A dissent by Justice Breyer, joined by Justices Ginsburg, Sotomayor, and Kagan, notes there has never been a need for “a ritualistic formula” to invoke the privilege, Quinn, 349 U.S. at 164, and concludes that under the circumstances of this case, Salinas’s silence gave rise to “a reasonable inference” that he was exercising his Fifth Amendment rights. (Dissent at 9-10).
Our post on the cert grant noted this case had the potential to change Wisconsin’s long-standing rule that comment on a defendant’s pre-arrest, pre-Miranda silence violates the Fifth Amendment. State v. Fencl, 109 Wis. 2d 224, 232-38, 325 N.W.2d 703 (1982). By deciding the case without reaching the validity of that view, the Court leaves Fencl intact, for now.

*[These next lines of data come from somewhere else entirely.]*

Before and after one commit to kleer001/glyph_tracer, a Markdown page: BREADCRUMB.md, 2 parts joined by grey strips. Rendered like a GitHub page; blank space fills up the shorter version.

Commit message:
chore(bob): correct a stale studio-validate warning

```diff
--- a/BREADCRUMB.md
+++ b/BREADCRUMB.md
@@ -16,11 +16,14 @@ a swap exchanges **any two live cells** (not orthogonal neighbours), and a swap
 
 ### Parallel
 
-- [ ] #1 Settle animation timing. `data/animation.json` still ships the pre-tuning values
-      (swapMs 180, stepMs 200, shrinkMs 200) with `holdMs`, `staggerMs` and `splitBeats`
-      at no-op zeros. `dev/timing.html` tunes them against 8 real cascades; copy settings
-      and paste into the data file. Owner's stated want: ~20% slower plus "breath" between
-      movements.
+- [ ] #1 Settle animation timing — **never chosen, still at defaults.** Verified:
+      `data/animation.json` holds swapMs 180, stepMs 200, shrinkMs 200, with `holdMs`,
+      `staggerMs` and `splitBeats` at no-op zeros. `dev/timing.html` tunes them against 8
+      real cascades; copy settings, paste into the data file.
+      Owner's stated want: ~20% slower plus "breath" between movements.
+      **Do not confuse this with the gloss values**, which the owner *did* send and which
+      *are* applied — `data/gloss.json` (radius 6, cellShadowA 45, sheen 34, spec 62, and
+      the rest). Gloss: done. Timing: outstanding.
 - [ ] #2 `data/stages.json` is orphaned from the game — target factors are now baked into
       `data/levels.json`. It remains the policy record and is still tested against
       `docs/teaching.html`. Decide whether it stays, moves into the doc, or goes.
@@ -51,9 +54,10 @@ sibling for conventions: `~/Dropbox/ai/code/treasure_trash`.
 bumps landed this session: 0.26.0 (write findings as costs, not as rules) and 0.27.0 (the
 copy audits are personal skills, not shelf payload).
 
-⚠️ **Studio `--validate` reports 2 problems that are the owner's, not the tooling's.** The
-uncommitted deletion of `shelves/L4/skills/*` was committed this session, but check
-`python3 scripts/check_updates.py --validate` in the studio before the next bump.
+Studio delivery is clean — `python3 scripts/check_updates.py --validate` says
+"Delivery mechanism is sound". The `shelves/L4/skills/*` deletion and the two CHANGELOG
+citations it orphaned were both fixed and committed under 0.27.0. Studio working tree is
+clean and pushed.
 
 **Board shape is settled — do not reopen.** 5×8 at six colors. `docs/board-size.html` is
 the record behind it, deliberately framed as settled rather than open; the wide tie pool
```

As to the Court’s holding that a defendant who has not been arrested or ‘Mirandized” must expressly invoke the privilege, that does not appear to change our practice, either. Fencl itself doesn’t address whether the defendant must invoke the privilege at the time of the questioning (though Fencl did say he wanted to talk to his lawyer, who returned to the police station with Fencl and did all the talking, 109 Wis. 2d at 233-35). But in State v. Mark, 2006 WI 78, ¶27, 292 Wis. 2d 1, 718 N.W.2d 90, the supreme court held that in a “prearrest situation, in order to effectively invoke his or her Fifth Amendment rights against self-incrimination, [the suspect] must ordinarily assert the privilege.” In so holding, the court withdrew language from State v. Zanelli, 212 Wis. 2d 358, 569 N.W.2d 301 (Ct. App. 1997), that conflicts with Minnesota v. Murphy, and the apparently conflicting language in Zanelli in turn relied on Fencl. See Mark, 292 Wis. 2d 1, ¶¶20, 24. Fair to say, then, that Wisconsin already requires invocation of the right to silence in this situation.
Perhaps, as the plurality says (slip op. at 11), police won’t try to “unfairly trick” suspects into talking by telling them their silence can be used in court; but they now have good reason to avoid giving Miranda to suspects who haven’t been arrested (something sometimes done just to be safe). After all, as the plurality notes (slip op. at 9 n.3), if Salinas had been warned he had the right to remain silent (unnecessarily, as he wasn’t in custody), under Doyle v. Ohio, 426 U.S. 610, 617-18 (1976), due process rules would have precluded the prosecutor’s comment on his silence. Whether this decision changes police practice remains to be seen.
UPDATE (6/20/13): Orin Kerr has published a good post discussing the background of the decision, its possible impact on police practices, and the issues likely to arise in applying the decision.